■ WORK TO BE COMPLETED: Whenever the word "trees" appears in a line of the listing, copy that line.
# # # # # # #
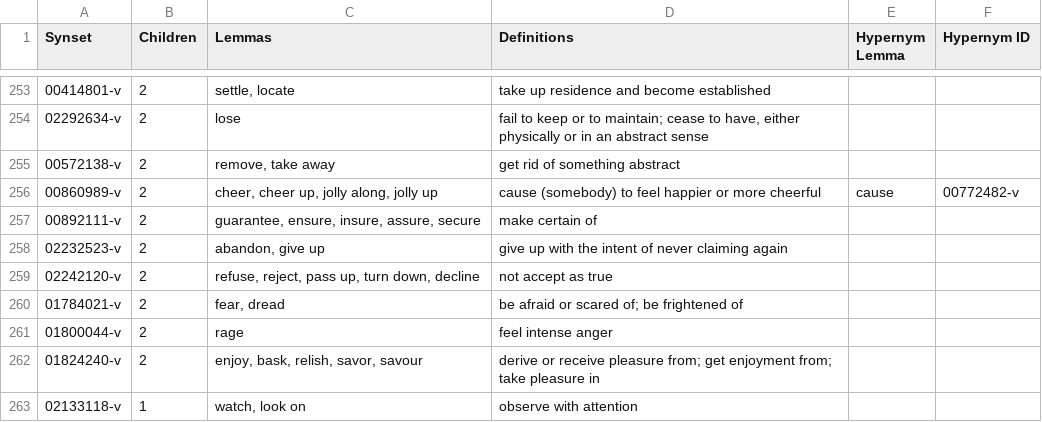
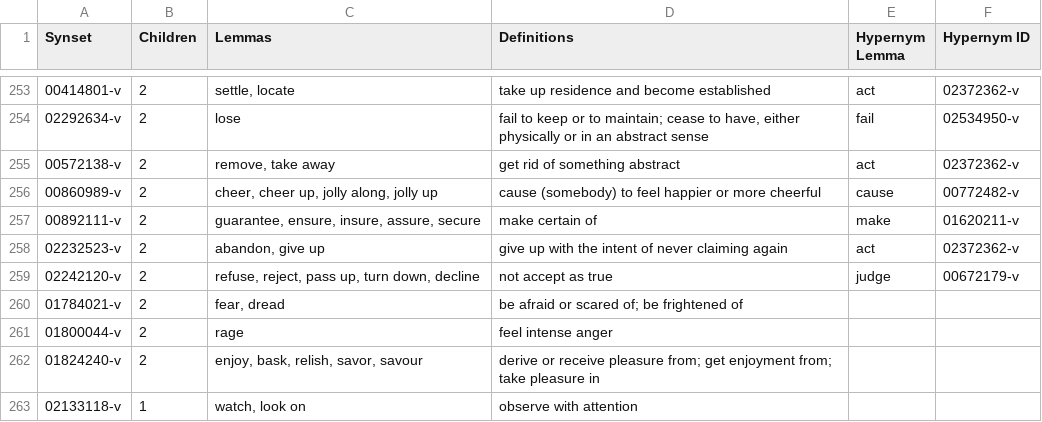
Before and after one commit to globalwordnet/english-wordnet, a CSV file: verb-trees.csv, drawn as a sheet; only a part is shown, gaps mark what is left out; the diff covers the shown part only.

```diff
--- a/verb-trees.csv
+++ b/verb-trees.csv
@@ -253,8 +253,8 @@ Synset,Children,Lemmas,Definitions,Hypernym Lemma,Hypernym ID
-00414801-v,2,"settle, locate","take up residence and become established",,
-02292634-v,2,"lose","fail to keep or to maintain; cease to have, either physically or in an abstract sense",,
-00572138-v,2,"remove, take away","get rid of something abstract",,
+00414801-v,2,"settle, locate","take up residence and become established",act,02372362-v
+02292634-v,2,"lose","fail to keep or to maintain; cease to have, either physically or in an abstract sense",fail,02534950-v
+00572138-v,2,"remove, take away","get rid of something abstract",act,02372362-v
 00860989-v,2,"cheer, cheer up, jolly along, jolly up","cause (somebody) to feel happier or more cheerful",cause,00772482-v
-00892111-v,2,"guarantee, ensure, insure, assure, secure","make certain of",,
-02232523-v,2,"abandon, give up","give up with the intent of never claiming again",,
-02242120-v,2,"refuse, reject, pass up, turn down, decline","not accept as true",,
+00892111-v,2,"guarantee, ensure, insure, assure, secure","make certain of",make,01620211-v
+02232523-v,2,"abandon, give up","give up with the intent of never claiming again",act,02372362-v
+02242120-v,2,"refuse, reject, pass up, turn down, decline","not accept as true",judge,00672179-v
 01784021-v,2,"fear, dread","be afraid or scared of; be frightened of",,
```
Also changed, not shown: 35 edited cells elsewhere in this file.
# # # # # # #
■ EXPECTED ANSWER:
Before and after one commit to globalwordnet/english-wordnet, a CSV file: verb-trees.csv, drawn as a sheet; only a part is shown, gaps mark what is left out; the diff covers the shown part only.
--- a/verb-trees.csv
+++ b/verb-trees.csv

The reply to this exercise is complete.